If we want our systems to automatically learn, how should they be architected? The obvious thing to do is to take a lesson from the one “machine” that we know automatically learns, the brain. And, of course, what we find is that the brain is a connection machine; a vast network of neurons that are inter-connected at synapses. And a closer look reveals that these connections are not just binary in nature, either existing or not, but can take on a range of strength of connection. In other words, the brain can be best represented as a weighted, or “fuzzy,” network. Furthermore, it’s a dynamic fuzzy network in that the behavior of one node (i.e., neuronal “firing”) can cascade throughout the network and interact and integrate with other cascades, forming countless different patterns throughout the network. Out of these patterns (somehow!) emerges our mind, with its wondrous plasticity and ability to so effortlessly learn.
Yes, taking this lesson may seem like, well, a no-brainer, but amazingly the lesson has generally been ignored when it comes to our systems. We’re well over half a century into the information age, but looking inside our organizations, we still find hierarchical system structures predominating (e.g., good old folders). The problem with hierarchy-based structures is that they are inherently brittle. They simply don’t embody enough relationship information to effectively encode learning. They don’t even scale (remember the original Yahoo! site?)—as we have all experienced to our great frustration. There is a reason nature didn’t choose this structure to manage information!
Fortunately there has been a revolution in systems structure over the past decade—the rise of the network paradigm. The internet was, of course, the driver for this revolution, and we now find network-based structures throughout our Web 2.0 world—particularly in the form of social networks. But even these networks are not fuzzy—we are limited to establishing our relationships only in binary terms, yes or no. Sure, we can categorize with lists and groups, but we are still at a loss in representing all of the relationship nuances that range from soul mates to good friends to distant acquaintances. And that makes it difficult to apply sophisticated machine learning techniques that truly add value. What’s the percentage of “recommended for you” suggestions that you receive in your favorite social network system that actually hit the mark, for example?
But the situation is even worse with regard to our organizations’ content. In this land-that-time-forgot, our knowledge remains entombed in the non-fuzzy world of hierarchies, or at best, relational structures. Not only are these systems incapable of learning and adapting, but it is often a struggle to even find what you are looking for.

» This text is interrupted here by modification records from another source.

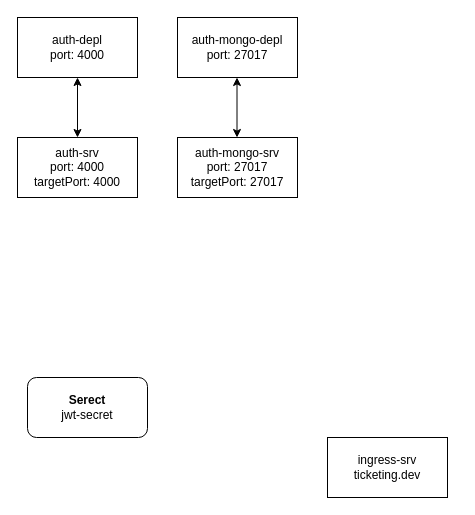
Above: diagrams/connection_diagram.drawio in kavishkamk/ticker-hub (draw.io), before the change. Source tidied: cells renumbered, new cells numbered last; positions are measured from the earlier drawing's top-left corner, leaving out a move shared by most shapes. Both pictures are drawn from the tidied source at 100%, with x=0, y=0 at pixel (17, 17).
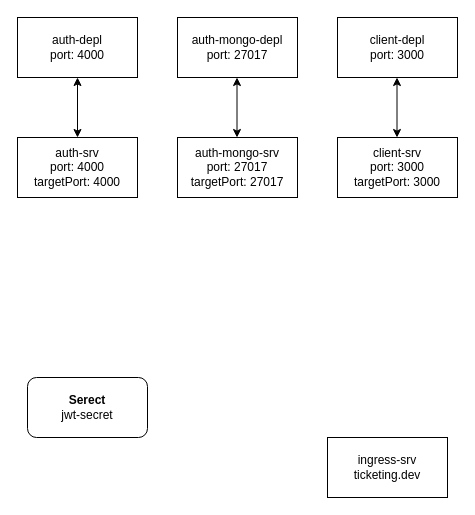
After the change.

The edit, as a diff of the source:
```diff
@@
 <mxGraphModel>
   <root>
     <mxCell id="0" />
     <mxCell id="1" parent="0" />
     <mxCell id="2" value="auth-depl&lt;br&gt;port: 4000" style="rounded=0;whiteSpace=wrap;html=1;" parent="1" vertex="1">
       <mxGeometry width="120" height="60" as="geometry" />
     </mxCell>
     <mxCell id="3" value="auth-srv&lt;br&gt;port: 4000&lt;br&gt;targetPort: 4000" style="rounded=0;whiteSpace=wrap;html=1;" parent="1" vertex="1">
       <mxGeometry y="120" width="120" height="60" as="geometry" />
     </mxCell>
     <mxCell id="4" value="ingress-srv&lt;br&gt;ticketing.dev" style="rounded=0;whiteSpace=wrap;html=1;" parent="1" vertex="1">
       <mxGeometry x="310" y="420" width="120" height="60" as="geometry" />
     </mxCell>
     <mxCell id="5" style="endArrow=classic;startArrow=classic;html=1;rounded=0;entryX=0.5;entryY=1;entryDx=0;entryDy=0;exitX=0.5;exitY=0;exitDx=0;exitDy=0;" parent="1" edge="1" source="3" target="2">
       <mxGeometry relative="1" as="geometry" />
     </mxCell>
     <mxCell id="6" value="auth-mongo-depl&lt;br&gt;port: 27017" style="rounded=0;whiteSpace=wrap;html=1;" parent="1" vertex="1">
       <mxGeometry x="160" width="120" height="60" as="geometry" />
     </mxCell>
     <mxCell id="7" value="auth-mongo-srv&lt;br&gt;port: 27017&lt;br&gt;targetPort: 27017" style="rounded=0;whiteSpace=wrap;html=1;" parent="1" vertex="1">
       <mxGeometry x="160" y="120" width="120" height="60" as="geometry" />
     </mxCell>
     <mxCell id="8" style="endArrow=classic;startArrow=classic;html=1;rounded=0;entryX=0.5;entryY=1;entryDx=0;entryDy=0;exitX=0.5;exitY=0;exitDx=0;exitDy=0;" parent="1" edge="1">
       <mxGeometry relative="1" as="geometry">
         <mxPoint x="219.5" y="120" as="sourcePoint" />
         <mxPoint x="219.5" y="60" as="targetPoint" />
       </mxGeometry>
     </mxCell>
     <mxCell id="9" value="&lt;b&gt;Serect&lt;/b&gt;&lt;br&gt;jwt-secret" style="rounded=1;whiteSpace=wrap;html=1;" parent="1" vertex="1">
       <mxGeometry x="10" y="360" width="120" height="60" as="geometry" />
     </mxCell>
+    <mxCell id="10" value="client-depl&lt;br&gt;port: 3000" style="rounded=0;whiteSpace=wrap;html=1;" parent="1" vertex="1">
+      <mxGeometry x="320" width="120" height="60" as="geometry" />
+    </mxCell>
+    <mxCell id="11" value="client-srv&lt;br&gt;port: 3000&lt;br&gt;targetPort: 3000" style="rounded=0;whiteSpace=wrap;html=1;" parent="1" vertex="1">
+      <mxGeometry x="320" y="120" width="120" height="60" as="geometry" />
+    </mxCell>
+    <mxCell id="12" style="endArrow=classic;startArrow=classic;html=1;rounded=0;entryX=0.5;entryY=1;entryDx=0;entryDy=0;exitX=0.5;exitY=0;exitDx=0;exitDy=0;" parent="1" edge="1">
+      <mxGeometry relative="1" as="geometry">
+        <mxPoint x="379.5" y="120" as="sourcePoint" />
+        <mxPoint x="379.5" y="60" as="targetPoint" />
+      </mxGeometry>
+    </mxCell>
   </root>
 </mxGraphModel>
```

This sad state of affairs can and must be rectified. All we have to do is take our lesson from the brain, integrate our representations of people (i.e., social networks) with our content, allow the relationships to be fuzzy, and we have something that is architected a whole lot like the brain, i.e., architected for learning. That’s not sufficient—we also need clever algorithms to operate against the structure, to create the necessary dynamics and patterns that deliver the benefits of the learning back to us. But the architecture of learning is the necessary prerequisite, quite doable, and therefore quite inevitable.